=== What to do ===
Once the pictures are set aside, copy the data below exactly as it stands.

=== Available records ===
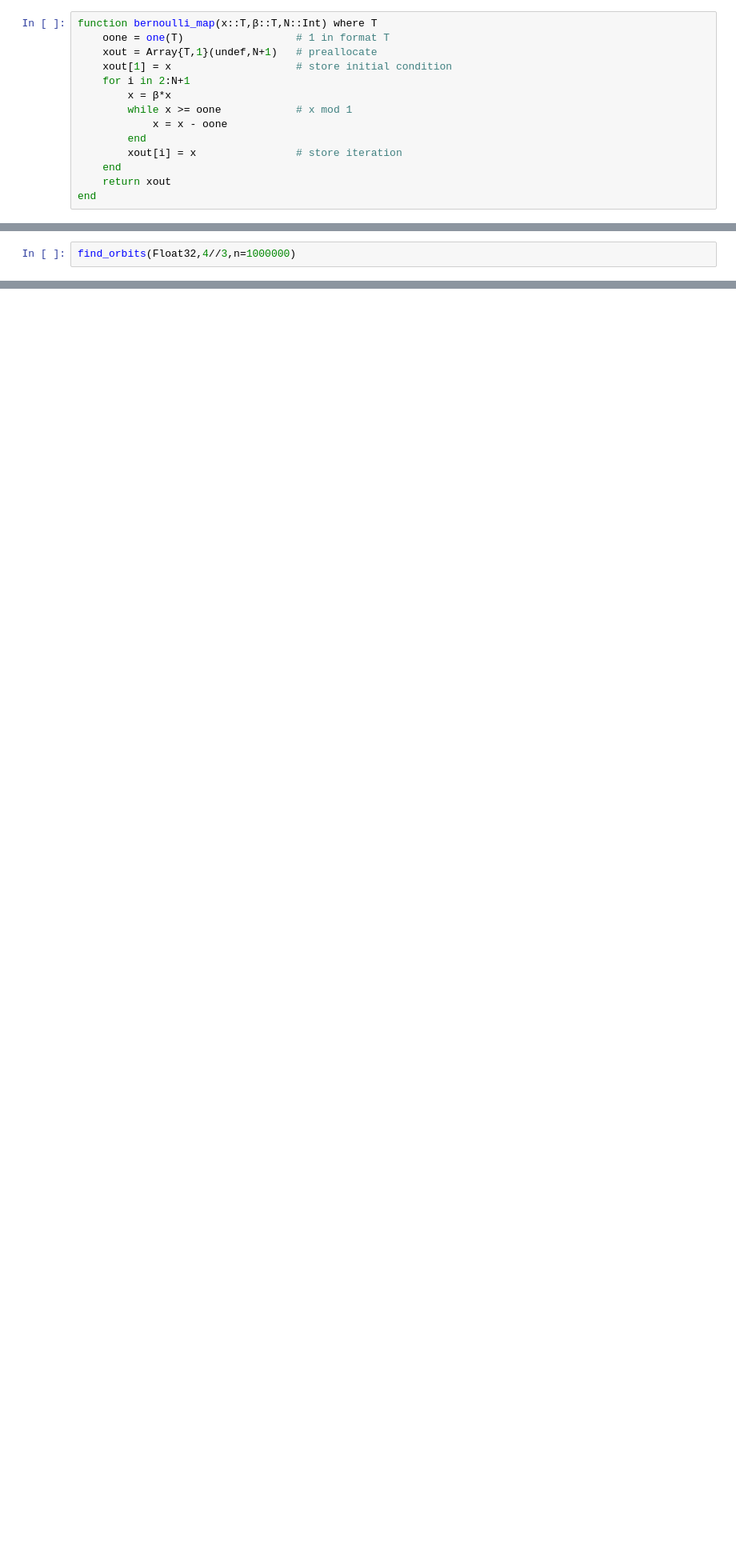
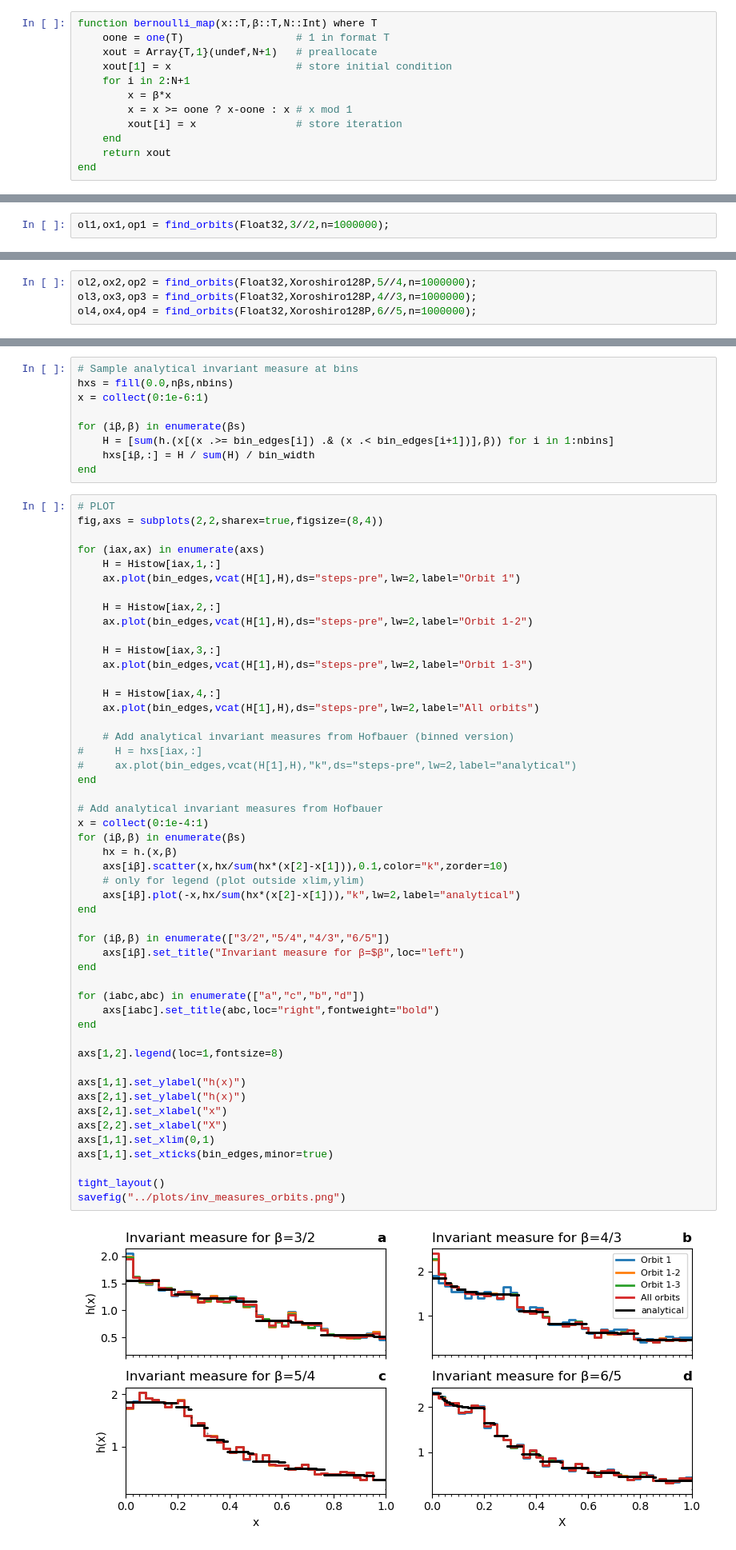
Before and after one commit to milankl/BernoulliMap, a Jupyter notebook: src/Bernoulli_orbits.ipynb, the cells around one changed output, grey strips where cells are left out. Shown at 80% size. Cells and saved outputs as stored; diff of their text form; blank space fills up the shorter version.

Commit message:
Invariant measures via orbits

```diff
--- a/src/Bernoulli_orbits.ipynb
+++ b/src/Bernoulli_orbits.ipynb
@@ -55,9 +61,7 @@ function bernoulli_map(x::T,β::T,N::Int) where T
     xout[1] = x                    # store initial condition
     for i in 2:N+1
         x = β*x
-        while x >= oone            # x mod 1
-            x = x - oone
-        end
+        x = x >= oone ? x-oone : x # x mod 1
         xout[i] = x                # store iteration
     end
     return xout
@@ -119,5 +149,5 @@ end
 # %% [output]
 find_orbits (generic function with 1 method)
 # %%
-find_orbits(Float32,4//3,n=1000000)
+ol1,ox1,op1 = find_orbits(Float32,3//2,n=1000000);
 # %% [output]
@@ -204,0 +195,4 @@ Orbit  7: length =  10190, x₀ =     5.1259995f-5, p = 0.837666
+# %%
+ol2,ox2,op2 = find_orbits(Float32,Xoroshiro128P,5//4,n=1000000);
+ol3,ox3,op3 = find_orbits(Float32,Xoroshiro128P,4//3,n=1000000);
+ol4,ox4,op4 = find_orbits(Float32,Xoroshiro128P,6//5,n=1000000);
@@ -204,0 +253,61 @@ Orbit  7: length =  10190, x₀ =     5.1259995f-5, p = 0.837666
+# %%
+# Sample analytical invariant measure at bins
+hxs = fill(0.0,nβs,nbins)
+x = collect(0:1e-6:1)
+
+for (iβ,β) in enumerate(βs)
+    H = [sum(h.(x[(x .>= bin_edges[i]) .& (x .< bin_edges[i+1])],β)) for i in 1:nbins]
+    hxs[iβ,:] = H / sum(H) / bin_width
+end
+# %%
+# PLOT
+fig,axs = subplots(2,2,sharex=true,figsize=(8,4))
+
+for (iax,ax) in enumerate(axs)
+    H = Histow[iax,1,:]
+    ax.plot(bin_edges,vcat(H[1],H),ds="steps-pre",lw=2,label="Orbit 1")
+
+    H = Histow[iax,2,:]
+    ax.plot(bin_edges,vcat(H[1],H),ds="steps-pre",lw=2,label="Orbit 1-2")
+
+    H = Histow[iax,3,:]
+    ax.plot(bin_edges,vcat(H[1],H),ds="steps-pre",lw=2,label="Orbit 1-3")
+
+    H = Histow[iax,4,:]
+    ax.plot(bin_edges,vcat(H[1],H),ds="steps-pre",lw=2,label="All orbits")
+
+    # Add analytical invariant measures from Hofbauer (binned version)
+#     H = hxs[iax,:]
+#     ax.plot(bin_edges,vcat(H[1],H),"k",ds="steps-pre",lw=2,label="analytical")
+end
+
+# Add analytical invariant measures from Hofbauer
+x = collect(0:1e-4:1)
+for (iβ,β) in enumerate(βs)
+    hx = h.(x,β)
+    axs[iβ].scatter(x,hx/sum(hx*(x[2]-x[1])),0.1,color="k",zorder=10)
+    # only for legend (plot outside xlim,ylim)
+    axs[iβ].plot(-x,hx/sum(hx*(x[2]-x[1])),"k",lw=2,label="analytical")
+end
+
+for (iβ,β) in enumerate(["3/2","5/4","4/3","6/5"])
+    axs[iβ].set_title("Invariant measure for β=$β",loc="left")
+end
+
+for (iabc,abc) in enumerate(["a","c","b","d"])
+    axs[iabc].set_title(abc,loc="right",fontweight="bold")
+end
+
+axs[1,2].legend(loc=1,fontsize=8)
+
+axs[1,1].set_ylabel("h(x)")
+axs[2,1].set_ylabel("h(x)")
+axs[2,1].set_xlabel("x")
+axs[2,2].set_xlabel("X")
+axs[1,1].set_xlim(0,1)
+axs[1,1].set_xticks(bin_edges,minor=true)
+
+tight_layout()
+savefig("../plots/inv_measures_orbits.png")
+# %% [output]
+[figure, added]
```
Also changed, not shown: parts of 16 cells of this notebook, 1 other file.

=== Finished task ===
Before and after one commit to milankl/BernoulliMap, a Jupyter notebook: src/Bernoulli_orbits.ipynb, the cells around one changed output, grey strips where cells are left out. Shown at 80% size. Cells and saved outputs as stored; diff of their text form; blank space fills up the shorter version.

Commit message:
Invariant measures via orbits

```diff
--- a/src/Bernoulli_orbits.ipynb
+++ b/src/Bernoulli_orbits.ipynb
@@ -55,9 +61,7 @@ function bernoulli_map(x::T,β::T,N::Int) where T
     xout[1] = x                    # store initial condition
     for i in 2:N+1
         x = β*x
-        while x >= oone            # x mod 1
-            x = x - oone
-        end
+        x = x >= oone ? x-oone : x # x mod 1
         xout[i] = x                # store iteration
     end
     return xout
@@ -119,5 +149,5 @@ end
 # %% [output]
 find_orbits (generic function with 1 method)
 # %%
-find_orbits(Float32,4//3,n=1000000)
+ol1,ox1,op1 = find_orbits(Float32,3//2,n=1000000);
 # %% [output]
@@ -204,0 +195,4 @@ Orbit  7: length =  10190, x₀ =     5.1259995f-5, p = 0.837666
+# %%
+ol2,ox2,op2 = find_orbits(Float32,Xoroshiro128P,5//4,n=1000000);
+ol3,ox3,op3 = find_orbits(Float32,Xoroshiro128P,4//3,n=1000000);
+ol4,ox4,op4 = find_orbits(Float32,Xoroshiro128P,6//5,n=1000000);
@@ -204,0 +253,61 @@ Orbit  7: length =  10190, x₀ =     5.1259995f-5, p = 0.837666
+# %%
+# Sample analytical invariant measure at bins
+hxs = fill(0.0,nβs,nbins)
+x = collect(0:1e-6:1)
+
+for (iβ,β) in enumerate(βs)
+    H = [sum(h.(x[(x .>= bin_edges[i]) .& (x .< bin_edges[i+1])],β)) for i in 1:nbins]
+    hxs[iβ,:] = H / sum(H) / bin_width
+end
+# %%
+# PLOT
+fig,axs = subplots(2,2,sharex=true,figsize=(8,4))
+
+for (iax,ax) in enumerate(axs)
+    H = Histow[iax,1,:]
+    ax.plot(bin_edges,vcat(H[1],H),ds="steps-pre",lw=2,label="Orbit 1")
+
+    H = Histow[iax,2,:]
+    ax.plot(bin_edges,vcat(H[1],H),ds="steps-pre",lw=2,label="Orbit 1-2")
+
+    H = Histow[iax,3,:]
+    ax.plot(bin_edges,vcat(H[1],H),ds="steps-pre",lw=2,label="Orbit 1-3")
+
+    H = Histow[iax,4,:]
+    ax.plot(bin_edges,vcat(H[1],H),ds="steps-pre",lw=2,label="All orbits")
+
+    # Add analytical invariant measures from Hofbauer (binned version)
+#     H = hxs[iax,:]
+#     ax.plot(bin_edges,vcat(H[1],H),"k",ds="steps-pre",lw=2,label="analytical")
+end
+
+# Add analytical invariant measures from Hofbauer
+x = collect(0:1e-4:1)
+for (iβ,β) in enumerate(βs)
+    hx = h.(x,β)
+    axs[iβ].scatter(x,hx/sum(hx*(x[2]-x[1])),0.1,color="k",zorder=10)
+    # only for legend (plot outside xlim,ylim)
+    axs[iβ].plot(-x,hx/sum(hx*(x[2]-x[1])),"k",lw=2,label="analytical")
+end
+
+for (iβ,β) in enumerate(["3/2","5/4","4/3","6/5"])
+    axs[iβ].set_title("Invariant measure for β=$β",loc="left")
+end
+
+for (iabc,abc) in enumerate(["a","c","b","d"])
+    axs[iabc].set_title(abc,loc="right",fontweight="bold")
+end
+
+axs[1,2].legend(loc=1,fontsize=8)
+
+axs[1,1].set_ylabel("h(x)")
+axs[2,1].set_ylabel("h(x)")
+axs[2,1].set_xlabel("x")
+axs[2,2].set_xlabel("X")
+axs[1,1].set_xlim(0,1)
+axs[1,1].set_xticks(bin_edges,minor=true)
+
+tight_layout()
+savefig("../plots/inv_measures_orbits.png")
+# %% [output]
+[figure, added]
```
Also changed, not shown: parts of 16 cells of this notebook, 1 other file.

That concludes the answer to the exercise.